The newspaper writes that opposition politicians, human rights activists and independent media in Serbia “speak almost unanimously of violation of the Constitution and coup d’état”.
Der Spiegel recalls that Serbian President Aleksandar Vucic laughed about the virus at the end of February, while immediately afterwards, he declared a state of emergency, without parliamentary consultations, which “has led to serious restrictions on fundamental rights and public life in Serbia, which has been relatively mildly affected by the pandemic”.
The newspaper writes that, in Serbia, “only the parliament has the right to declare a state of emergency, but a hole in the Constitution allows the president to do so if the legislature cannot”, and adds that Vucic used this quibble to justify the curfew.
Discover the most important foreign investments in Serbia in 2019: click here!
“This is not the first time the President has ignored the Constitution. Vucic, for example, is also the head of the Serbian Progressive Party, although the Constitution forbids him to perform any function other than presidential,” wrote Der Spiegel, adding that “the Serbian leadership shows no scruples in undermining the Constitution”.
Strict restrictions and curfew have been imposed in Serbia, in particular for the elderly, and more people have ended up in prison for violating these restrictions. The newspaper also conveys the opinion of the president of the Helsinki Committee for Human Rights in Serbia, Sonja Biserko, who says that ‘it is sad that the EU refuses to acknowledge what is happening in Serbia at the moment’.
“They hope that Vucic will contribute to the resolution of the conflict in Kosovo, which is why he is allowed to act freely,” she told Spiegel.

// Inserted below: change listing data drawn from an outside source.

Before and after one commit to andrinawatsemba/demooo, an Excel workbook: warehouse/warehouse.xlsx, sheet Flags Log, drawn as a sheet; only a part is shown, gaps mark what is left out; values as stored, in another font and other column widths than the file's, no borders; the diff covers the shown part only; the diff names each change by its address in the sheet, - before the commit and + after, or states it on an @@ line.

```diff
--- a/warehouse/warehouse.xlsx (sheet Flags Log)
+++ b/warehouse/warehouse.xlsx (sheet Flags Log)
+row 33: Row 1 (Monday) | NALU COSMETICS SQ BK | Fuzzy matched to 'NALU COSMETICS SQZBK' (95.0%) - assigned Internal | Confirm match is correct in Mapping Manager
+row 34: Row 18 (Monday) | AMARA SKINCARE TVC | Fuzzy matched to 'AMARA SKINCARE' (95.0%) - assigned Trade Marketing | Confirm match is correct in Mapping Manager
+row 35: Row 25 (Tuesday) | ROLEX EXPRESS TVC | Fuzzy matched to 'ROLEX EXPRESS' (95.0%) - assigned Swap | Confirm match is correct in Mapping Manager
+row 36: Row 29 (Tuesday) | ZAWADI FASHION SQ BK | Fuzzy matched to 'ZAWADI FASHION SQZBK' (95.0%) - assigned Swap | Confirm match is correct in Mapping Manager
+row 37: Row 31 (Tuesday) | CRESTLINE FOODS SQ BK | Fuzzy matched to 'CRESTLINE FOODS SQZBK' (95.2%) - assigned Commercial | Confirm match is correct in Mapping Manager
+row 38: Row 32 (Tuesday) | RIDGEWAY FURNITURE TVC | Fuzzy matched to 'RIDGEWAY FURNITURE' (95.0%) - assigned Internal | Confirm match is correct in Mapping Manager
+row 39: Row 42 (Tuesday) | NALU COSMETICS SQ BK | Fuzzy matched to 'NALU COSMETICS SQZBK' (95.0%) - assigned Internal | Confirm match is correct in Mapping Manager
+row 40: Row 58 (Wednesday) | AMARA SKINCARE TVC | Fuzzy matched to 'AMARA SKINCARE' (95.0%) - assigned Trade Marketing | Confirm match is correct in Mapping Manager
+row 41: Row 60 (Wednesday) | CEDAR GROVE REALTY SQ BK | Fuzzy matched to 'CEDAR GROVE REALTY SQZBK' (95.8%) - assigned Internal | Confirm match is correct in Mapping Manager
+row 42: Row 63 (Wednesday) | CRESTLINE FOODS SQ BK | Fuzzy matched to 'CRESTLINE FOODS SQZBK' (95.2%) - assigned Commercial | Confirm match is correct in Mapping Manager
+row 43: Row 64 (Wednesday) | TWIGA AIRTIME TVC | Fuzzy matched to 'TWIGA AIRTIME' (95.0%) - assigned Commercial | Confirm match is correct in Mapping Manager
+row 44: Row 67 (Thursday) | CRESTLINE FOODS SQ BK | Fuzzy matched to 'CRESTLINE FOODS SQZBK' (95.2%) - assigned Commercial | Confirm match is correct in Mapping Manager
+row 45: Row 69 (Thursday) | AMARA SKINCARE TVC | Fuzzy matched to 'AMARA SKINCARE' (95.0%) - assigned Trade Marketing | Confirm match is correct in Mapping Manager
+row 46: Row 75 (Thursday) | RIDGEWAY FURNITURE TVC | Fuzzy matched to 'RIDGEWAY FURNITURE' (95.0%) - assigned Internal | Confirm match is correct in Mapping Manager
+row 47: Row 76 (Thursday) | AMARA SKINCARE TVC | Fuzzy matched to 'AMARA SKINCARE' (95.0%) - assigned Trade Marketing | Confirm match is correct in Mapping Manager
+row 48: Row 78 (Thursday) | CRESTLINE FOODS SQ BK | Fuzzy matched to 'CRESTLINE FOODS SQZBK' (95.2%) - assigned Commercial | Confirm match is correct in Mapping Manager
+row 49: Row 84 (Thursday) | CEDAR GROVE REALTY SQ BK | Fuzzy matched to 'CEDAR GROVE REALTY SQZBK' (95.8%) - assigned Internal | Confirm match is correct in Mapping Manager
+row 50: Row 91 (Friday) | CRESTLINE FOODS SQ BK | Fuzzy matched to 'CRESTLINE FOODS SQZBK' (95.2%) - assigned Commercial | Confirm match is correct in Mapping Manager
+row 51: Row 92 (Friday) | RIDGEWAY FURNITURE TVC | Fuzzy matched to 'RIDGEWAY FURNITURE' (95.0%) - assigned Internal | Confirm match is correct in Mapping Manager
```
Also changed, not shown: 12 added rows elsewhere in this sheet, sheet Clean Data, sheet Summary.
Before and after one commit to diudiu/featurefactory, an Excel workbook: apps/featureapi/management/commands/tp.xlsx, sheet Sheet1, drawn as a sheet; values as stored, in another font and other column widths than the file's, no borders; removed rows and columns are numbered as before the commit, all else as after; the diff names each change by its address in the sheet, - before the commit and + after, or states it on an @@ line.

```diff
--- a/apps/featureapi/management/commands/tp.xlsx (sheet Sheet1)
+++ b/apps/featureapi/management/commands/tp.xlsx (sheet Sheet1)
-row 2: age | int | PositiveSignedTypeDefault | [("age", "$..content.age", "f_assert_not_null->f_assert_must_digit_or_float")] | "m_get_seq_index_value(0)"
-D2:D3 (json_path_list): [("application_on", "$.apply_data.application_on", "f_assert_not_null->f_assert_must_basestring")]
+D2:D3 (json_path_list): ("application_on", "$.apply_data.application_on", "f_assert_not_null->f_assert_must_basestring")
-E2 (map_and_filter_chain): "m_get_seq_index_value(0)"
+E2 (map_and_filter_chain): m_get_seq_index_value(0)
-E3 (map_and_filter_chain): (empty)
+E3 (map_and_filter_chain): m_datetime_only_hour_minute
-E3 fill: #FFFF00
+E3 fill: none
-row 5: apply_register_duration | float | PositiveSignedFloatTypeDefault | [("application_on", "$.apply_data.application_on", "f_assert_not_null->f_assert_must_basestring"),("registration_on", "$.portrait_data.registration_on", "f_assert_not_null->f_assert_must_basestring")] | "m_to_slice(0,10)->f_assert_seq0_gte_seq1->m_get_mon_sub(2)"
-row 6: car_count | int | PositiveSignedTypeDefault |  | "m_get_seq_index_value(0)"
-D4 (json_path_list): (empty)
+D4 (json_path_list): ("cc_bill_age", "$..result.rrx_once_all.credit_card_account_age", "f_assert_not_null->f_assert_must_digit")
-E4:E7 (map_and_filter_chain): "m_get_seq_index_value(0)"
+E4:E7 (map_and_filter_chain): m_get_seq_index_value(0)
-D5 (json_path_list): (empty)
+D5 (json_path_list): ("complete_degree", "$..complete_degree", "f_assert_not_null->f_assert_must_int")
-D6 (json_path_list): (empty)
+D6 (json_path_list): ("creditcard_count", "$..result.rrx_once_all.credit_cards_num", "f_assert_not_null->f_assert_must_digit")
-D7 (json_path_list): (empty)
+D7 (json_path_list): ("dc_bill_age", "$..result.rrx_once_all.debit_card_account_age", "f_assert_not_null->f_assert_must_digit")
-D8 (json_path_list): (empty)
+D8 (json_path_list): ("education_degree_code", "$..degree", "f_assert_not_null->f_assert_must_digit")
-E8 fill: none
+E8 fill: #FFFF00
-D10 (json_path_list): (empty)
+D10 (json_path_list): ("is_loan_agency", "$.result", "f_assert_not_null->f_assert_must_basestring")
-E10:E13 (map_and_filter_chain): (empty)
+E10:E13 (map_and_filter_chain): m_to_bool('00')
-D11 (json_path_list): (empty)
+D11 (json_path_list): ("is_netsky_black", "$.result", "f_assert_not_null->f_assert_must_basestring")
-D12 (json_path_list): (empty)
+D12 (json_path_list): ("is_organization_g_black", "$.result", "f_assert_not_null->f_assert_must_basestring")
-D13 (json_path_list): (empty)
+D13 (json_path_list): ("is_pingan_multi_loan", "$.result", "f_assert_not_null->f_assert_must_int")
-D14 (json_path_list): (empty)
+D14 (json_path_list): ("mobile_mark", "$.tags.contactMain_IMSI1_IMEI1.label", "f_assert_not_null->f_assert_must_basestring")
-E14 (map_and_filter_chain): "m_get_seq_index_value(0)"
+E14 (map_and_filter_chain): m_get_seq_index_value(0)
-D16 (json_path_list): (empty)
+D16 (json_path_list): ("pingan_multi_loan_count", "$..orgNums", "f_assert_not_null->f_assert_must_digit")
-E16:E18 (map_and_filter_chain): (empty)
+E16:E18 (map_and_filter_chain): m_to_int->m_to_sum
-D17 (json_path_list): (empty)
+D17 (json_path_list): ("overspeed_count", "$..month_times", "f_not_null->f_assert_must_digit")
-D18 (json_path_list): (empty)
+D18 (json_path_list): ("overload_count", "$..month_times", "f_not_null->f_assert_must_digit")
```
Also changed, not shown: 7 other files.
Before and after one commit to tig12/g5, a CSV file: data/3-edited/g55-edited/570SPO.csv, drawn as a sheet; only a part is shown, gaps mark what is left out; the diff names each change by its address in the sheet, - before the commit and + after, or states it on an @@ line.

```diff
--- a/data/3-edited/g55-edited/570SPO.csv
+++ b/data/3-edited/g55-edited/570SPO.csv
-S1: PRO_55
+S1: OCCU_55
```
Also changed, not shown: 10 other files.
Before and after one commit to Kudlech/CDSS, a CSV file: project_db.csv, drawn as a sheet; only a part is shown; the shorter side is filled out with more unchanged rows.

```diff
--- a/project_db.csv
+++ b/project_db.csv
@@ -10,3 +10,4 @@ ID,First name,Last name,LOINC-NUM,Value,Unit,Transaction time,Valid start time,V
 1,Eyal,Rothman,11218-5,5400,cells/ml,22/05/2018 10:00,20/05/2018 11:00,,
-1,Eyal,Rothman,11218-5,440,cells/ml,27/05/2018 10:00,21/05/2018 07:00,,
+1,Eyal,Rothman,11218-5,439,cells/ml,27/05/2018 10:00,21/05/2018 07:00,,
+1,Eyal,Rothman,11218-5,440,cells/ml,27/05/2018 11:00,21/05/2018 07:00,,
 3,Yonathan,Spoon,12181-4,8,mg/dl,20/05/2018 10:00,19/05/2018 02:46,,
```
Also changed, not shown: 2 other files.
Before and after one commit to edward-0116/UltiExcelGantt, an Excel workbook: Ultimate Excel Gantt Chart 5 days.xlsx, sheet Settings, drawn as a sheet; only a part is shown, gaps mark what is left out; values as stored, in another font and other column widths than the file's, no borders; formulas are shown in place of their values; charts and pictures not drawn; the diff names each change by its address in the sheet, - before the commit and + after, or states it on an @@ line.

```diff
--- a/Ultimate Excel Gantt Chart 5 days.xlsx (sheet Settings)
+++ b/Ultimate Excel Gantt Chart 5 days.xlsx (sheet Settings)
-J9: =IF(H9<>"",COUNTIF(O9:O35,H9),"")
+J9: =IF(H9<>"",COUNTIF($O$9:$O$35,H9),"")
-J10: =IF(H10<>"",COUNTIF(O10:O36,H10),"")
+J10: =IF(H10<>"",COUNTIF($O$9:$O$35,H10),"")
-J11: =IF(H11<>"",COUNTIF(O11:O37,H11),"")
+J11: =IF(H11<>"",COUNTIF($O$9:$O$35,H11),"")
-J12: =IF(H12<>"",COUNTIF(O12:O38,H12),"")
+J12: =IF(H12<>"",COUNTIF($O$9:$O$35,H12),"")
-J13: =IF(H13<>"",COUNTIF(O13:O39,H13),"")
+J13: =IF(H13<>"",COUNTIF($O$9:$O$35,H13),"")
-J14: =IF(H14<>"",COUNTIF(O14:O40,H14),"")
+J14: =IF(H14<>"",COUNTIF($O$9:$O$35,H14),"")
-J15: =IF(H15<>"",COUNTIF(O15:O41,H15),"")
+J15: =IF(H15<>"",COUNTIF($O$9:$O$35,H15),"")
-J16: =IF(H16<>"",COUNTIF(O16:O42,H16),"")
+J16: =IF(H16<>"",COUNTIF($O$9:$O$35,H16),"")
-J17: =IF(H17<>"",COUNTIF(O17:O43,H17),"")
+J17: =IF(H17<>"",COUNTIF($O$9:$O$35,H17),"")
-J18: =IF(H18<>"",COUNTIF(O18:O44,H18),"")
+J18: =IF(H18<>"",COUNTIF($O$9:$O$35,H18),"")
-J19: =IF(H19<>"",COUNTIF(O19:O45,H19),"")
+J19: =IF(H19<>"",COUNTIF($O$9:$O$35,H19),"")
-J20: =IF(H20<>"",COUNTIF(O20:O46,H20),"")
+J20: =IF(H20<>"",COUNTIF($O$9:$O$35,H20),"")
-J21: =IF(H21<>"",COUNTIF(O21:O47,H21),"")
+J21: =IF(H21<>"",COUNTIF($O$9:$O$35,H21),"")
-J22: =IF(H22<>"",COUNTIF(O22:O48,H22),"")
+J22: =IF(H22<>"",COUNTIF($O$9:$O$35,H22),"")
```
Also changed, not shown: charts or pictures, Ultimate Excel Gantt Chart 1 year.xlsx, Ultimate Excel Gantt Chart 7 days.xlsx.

The German newspaper also points out that Aleksandar Vucic, the Milosevic government’s Minister of Information and ultranationalist in the 1990s, now presents himself daily in the media as the leader and saviour of Serbia, although “improving the jurisdiction is not really necessary, as he has been ruling for years without judicial restrictions”.
“Initially scheduled for April 26, and postponed due to the pandemic, Vucic’s party would probably have won the elections by a large margin, partly because most opposition parties intend to boycott them. However, there is growing discontent in the country due to political corruption and the lack of social and economic prospects for most people. The problem of the virus, which Vucic “fights against” as if Serbia were at war, overshadows the country’s problems,” concludes Der Spiegel.
This post is also available in: Italiano